Arriving in Banff, Alberta Sunday, July 21 and departing Friday July 26, 2013

Organizers

(University of Southern California)

(The University of Western Australia)

(Universität Münster)

(Ecole Polytechnique Federale de Lausanne)

Objectives

The aim of this workshop is to bring together leading researchers in these related areas as well as those whose research centres on permutation groups. This is a follow up to meetings on the subject in Oberwolfach and Banff. In both instances bringing together the leading researchers in different areas related to permutation groups and their applications as well exposing top graduate students and younger researchers has led to significant new results. We expect the same from this meeting.

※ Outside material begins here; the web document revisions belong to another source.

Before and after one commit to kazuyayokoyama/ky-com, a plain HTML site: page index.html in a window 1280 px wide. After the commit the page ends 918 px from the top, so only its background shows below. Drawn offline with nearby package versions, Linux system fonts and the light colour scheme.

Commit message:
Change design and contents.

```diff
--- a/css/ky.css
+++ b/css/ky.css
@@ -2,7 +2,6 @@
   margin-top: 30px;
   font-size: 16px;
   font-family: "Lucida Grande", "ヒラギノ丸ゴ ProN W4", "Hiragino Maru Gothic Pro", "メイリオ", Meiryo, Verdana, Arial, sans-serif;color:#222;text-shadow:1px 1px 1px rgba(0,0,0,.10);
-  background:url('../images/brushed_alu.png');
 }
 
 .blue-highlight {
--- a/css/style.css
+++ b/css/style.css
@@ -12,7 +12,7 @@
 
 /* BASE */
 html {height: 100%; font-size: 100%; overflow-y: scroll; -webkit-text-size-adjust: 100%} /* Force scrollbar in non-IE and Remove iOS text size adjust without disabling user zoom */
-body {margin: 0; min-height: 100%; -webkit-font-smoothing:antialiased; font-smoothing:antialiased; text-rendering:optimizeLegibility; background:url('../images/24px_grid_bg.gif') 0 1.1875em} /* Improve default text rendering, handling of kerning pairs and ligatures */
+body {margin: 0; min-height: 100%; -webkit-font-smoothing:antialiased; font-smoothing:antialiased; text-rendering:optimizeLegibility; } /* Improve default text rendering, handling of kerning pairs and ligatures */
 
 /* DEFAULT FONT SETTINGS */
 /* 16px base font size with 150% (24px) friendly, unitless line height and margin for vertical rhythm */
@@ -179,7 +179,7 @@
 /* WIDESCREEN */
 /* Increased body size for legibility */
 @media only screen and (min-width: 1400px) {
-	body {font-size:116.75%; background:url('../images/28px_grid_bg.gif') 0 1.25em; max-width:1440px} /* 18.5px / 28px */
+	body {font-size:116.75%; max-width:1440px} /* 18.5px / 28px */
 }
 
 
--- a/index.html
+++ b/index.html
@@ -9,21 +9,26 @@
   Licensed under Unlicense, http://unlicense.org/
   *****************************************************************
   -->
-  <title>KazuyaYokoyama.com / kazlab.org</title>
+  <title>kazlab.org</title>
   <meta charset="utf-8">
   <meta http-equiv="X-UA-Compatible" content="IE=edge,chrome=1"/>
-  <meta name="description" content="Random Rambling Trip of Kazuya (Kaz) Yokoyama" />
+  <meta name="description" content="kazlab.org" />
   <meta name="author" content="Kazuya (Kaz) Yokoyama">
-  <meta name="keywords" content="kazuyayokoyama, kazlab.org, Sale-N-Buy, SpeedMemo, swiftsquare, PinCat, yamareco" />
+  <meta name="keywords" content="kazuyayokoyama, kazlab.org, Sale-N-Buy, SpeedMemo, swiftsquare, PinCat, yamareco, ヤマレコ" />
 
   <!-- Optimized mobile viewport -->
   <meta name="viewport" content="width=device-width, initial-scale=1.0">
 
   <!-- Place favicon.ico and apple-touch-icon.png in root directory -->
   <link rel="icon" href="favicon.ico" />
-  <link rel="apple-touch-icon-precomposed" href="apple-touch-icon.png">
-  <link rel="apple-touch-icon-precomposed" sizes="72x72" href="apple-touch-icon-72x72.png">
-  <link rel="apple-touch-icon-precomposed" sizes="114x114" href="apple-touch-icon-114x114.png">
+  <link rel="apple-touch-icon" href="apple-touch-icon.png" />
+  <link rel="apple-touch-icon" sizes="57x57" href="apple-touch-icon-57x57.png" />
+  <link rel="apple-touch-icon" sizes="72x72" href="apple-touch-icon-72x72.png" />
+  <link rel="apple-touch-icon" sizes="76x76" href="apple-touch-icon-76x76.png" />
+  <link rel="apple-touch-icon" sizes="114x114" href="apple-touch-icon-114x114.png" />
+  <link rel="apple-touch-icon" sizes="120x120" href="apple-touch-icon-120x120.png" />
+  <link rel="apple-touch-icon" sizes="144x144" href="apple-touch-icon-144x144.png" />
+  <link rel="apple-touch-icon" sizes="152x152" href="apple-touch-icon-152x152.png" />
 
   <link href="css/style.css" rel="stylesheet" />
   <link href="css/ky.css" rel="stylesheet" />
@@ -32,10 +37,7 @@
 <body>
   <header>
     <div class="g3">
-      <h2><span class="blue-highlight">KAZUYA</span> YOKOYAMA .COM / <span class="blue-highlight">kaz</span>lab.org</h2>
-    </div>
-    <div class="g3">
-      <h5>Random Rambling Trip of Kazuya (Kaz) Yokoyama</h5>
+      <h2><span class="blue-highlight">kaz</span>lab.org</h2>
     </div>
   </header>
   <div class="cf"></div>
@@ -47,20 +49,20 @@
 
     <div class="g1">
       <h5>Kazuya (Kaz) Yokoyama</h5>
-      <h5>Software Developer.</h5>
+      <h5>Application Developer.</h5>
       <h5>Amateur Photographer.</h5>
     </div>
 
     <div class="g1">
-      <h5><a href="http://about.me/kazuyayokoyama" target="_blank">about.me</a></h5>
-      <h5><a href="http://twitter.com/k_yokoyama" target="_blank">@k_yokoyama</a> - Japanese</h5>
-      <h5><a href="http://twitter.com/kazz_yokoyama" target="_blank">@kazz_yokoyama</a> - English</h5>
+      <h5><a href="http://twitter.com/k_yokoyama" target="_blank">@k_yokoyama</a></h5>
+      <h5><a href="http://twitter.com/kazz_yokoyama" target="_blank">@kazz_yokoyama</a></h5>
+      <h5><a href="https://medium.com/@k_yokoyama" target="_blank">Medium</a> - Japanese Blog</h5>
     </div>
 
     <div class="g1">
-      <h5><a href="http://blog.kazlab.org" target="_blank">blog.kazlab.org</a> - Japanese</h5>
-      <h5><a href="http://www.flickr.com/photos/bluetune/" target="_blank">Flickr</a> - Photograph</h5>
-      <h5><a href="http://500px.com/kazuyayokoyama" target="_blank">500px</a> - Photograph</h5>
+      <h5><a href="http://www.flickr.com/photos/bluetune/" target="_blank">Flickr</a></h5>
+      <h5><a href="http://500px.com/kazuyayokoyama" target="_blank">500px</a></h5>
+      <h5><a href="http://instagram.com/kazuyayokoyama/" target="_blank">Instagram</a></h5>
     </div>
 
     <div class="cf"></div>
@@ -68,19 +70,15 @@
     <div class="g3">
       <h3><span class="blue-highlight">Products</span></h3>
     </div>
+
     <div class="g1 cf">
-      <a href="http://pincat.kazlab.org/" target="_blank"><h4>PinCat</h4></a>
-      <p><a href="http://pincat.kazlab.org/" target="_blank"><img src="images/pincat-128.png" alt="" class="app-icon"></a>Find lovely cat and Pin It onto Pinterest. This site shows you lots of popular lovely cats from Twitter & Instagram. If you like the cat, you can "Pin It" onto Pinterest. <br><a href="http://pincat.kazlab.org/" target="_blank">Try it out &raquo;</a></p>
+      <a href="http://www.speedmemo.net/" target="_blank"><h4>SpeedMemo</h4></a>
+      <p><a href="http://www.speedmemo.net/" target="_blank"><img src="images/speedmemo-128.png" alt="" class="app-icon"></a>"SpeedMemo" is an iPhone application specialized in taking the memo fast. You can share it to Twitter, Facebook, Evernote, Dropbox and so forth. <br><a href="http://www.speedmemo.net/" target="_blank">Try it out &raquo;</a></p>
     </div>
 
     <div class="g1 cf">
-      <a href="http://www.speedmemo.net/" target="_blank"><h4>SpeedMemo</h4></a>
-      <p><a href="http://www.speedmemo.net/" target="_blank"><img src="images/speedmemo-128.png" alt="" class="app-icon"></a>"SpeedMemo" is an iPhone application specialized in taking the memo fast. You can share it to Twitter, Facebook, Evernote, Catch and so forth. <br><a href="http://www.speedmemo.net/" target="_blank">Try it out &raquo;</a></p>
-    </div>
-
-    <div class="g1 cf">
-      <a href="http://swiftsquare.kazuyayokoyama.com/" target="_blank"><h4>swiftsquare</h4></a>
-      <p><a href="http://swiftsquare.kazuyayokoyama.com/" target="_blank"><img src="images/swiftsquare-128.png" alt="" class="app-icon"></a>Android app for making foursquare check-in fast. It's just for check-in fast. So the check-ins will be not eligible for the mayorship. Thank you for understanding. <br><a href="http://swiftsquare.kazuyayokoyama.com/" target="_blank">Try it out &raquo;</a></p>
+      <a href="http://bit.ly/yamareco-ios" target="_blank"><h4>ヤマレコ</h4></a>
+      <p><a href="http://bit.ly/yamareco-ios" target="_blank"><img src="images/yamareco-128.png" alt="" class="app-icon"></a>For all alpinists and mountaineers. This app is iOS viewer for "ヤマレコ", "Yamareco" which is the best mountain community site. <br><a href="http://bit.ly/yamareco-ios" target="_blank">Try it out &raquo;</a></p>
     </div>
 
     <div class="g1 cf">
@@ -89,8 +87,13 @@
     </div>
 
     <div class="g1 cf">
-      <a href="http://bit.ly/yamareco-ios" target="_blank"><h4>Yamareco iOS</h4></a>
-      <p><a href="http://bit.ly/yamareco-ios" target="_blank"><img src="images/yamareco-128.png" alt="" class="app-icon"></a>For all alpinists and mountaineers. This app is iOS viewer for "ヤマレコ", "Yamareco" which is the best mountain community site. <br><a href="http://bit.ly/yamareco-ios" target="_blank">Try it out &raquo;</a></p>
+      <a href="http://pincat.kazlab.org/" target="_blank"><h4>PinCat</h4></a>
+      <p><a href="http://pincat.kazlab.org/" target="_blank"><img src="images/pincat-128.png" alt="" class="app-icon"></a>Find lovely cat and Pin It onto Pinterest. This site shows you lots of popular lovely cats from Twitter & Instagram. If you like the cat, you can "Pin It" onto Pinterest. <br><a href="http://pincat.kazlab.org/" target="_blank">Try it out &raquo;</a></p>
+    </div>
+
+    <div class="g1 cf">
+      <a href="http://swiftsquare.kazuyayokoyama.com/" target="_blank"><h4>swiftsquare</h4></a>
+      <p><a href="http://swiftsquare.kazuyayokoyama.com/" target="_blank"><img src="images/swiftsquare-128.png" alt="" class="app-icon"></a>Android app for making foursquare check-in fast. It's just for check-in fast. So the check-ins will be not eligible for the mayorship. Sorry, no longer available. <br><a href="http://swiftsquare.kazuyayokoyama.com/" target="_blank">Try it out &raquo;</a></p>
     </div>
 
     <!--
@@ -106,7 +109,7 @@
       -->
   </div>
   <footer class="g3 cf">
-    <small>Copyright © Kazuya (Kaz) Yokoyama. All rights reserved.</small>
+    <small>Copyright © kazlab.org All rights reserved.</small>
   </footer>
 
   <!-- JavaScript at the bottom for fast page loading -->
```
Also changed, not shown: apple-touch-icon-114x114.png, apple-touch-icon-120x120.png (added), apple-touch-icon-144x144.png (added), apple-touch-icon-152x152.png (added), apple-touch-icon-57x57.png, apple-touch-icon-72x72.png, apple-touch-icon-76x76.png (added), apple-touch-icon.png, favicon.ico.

The theory of permutation groups is a classical area of algebra.
It originates in the middle of nineteenth century, with very considerable
contributions by most of the major figures in algebra over the last
two centuries, including Galois, Mathieu, Jordan, Frobenius, Burnside,
Schur and Wielandt. In the last twenty years, the direction of the subject
has changed substantially. The classification of finite simple groups has had
many applications, many of these through thorough investigation of
relevant permutation actions. This in turn led to invigoration of
the subject of permutation groups, with interesting new questions
arising and techniques developed for tackling them. Interestingly,
some topics arose in more than one context, forming new connections.
The concept of exceptionality was first suggested by work on covers
of curves; it then appeared independently in homogeneous factorizations
of graphs, and more recently it has found applications in investigations
of line-transitive linear spaces. The concept of derangements in groups
(that is, fixed-point-free permutations) and their proportions is classical;
it has applications to images of rational points for maps between curves
over finite fields, in probabilistic group theory and in investigating
convergence rates of random walks on groups. Recently a conjecture
of Boston and Shalev on the proportion of derangements in simple groups
actions has been settled; interestingly, this conjecture fails
in the slightly more general case of almost simple groups, through
examples of exceptional actions mentioned above. This area continues
to be very lively. The exciting results of Helfgott on expansion in groups,
extended recently by Pyber and Szab'o, and independently by Breuillard,
Green and Tao, have shown not only that Cayley graphs of bounded rank finite simple
Lie type groups are expanders, but have also yielded proof of the Weiss Conjecture of
1978 for locally primitive graphs involving only bounded rank composition factors.
The topic of fixed point ratios and minimal degrees of elements
in permutation groups is classical, going back over 100 years,
but there hasbeen significant progress in the last fifteen years both for finite and
algebraic groups and has had applications in arithmetic algebraic geometry, besides
leading to significant insights in group theory -- a striking example is the
solution of Wielandt's conjecture on the characterization of subnormal subgroups.
The question of base size of permutation actions is of importance in computational group theory as well as in the study
of the graph isomorphism problem. Recent research has thrown much light on the base sizes of actions of almost simple groups in particular.
The concept of quasiprimitive permutation groups is also classical, but there has been revived interest in the subject through investigations of groups of graphs and designs. Algebraic graph theory has developed greatly over the last ten to twenty years; there are interesting connections
to association schemes and representation theory. Some of these in turn found an application in the study of derangements mentioned
above, as well in the study of random walks on groups.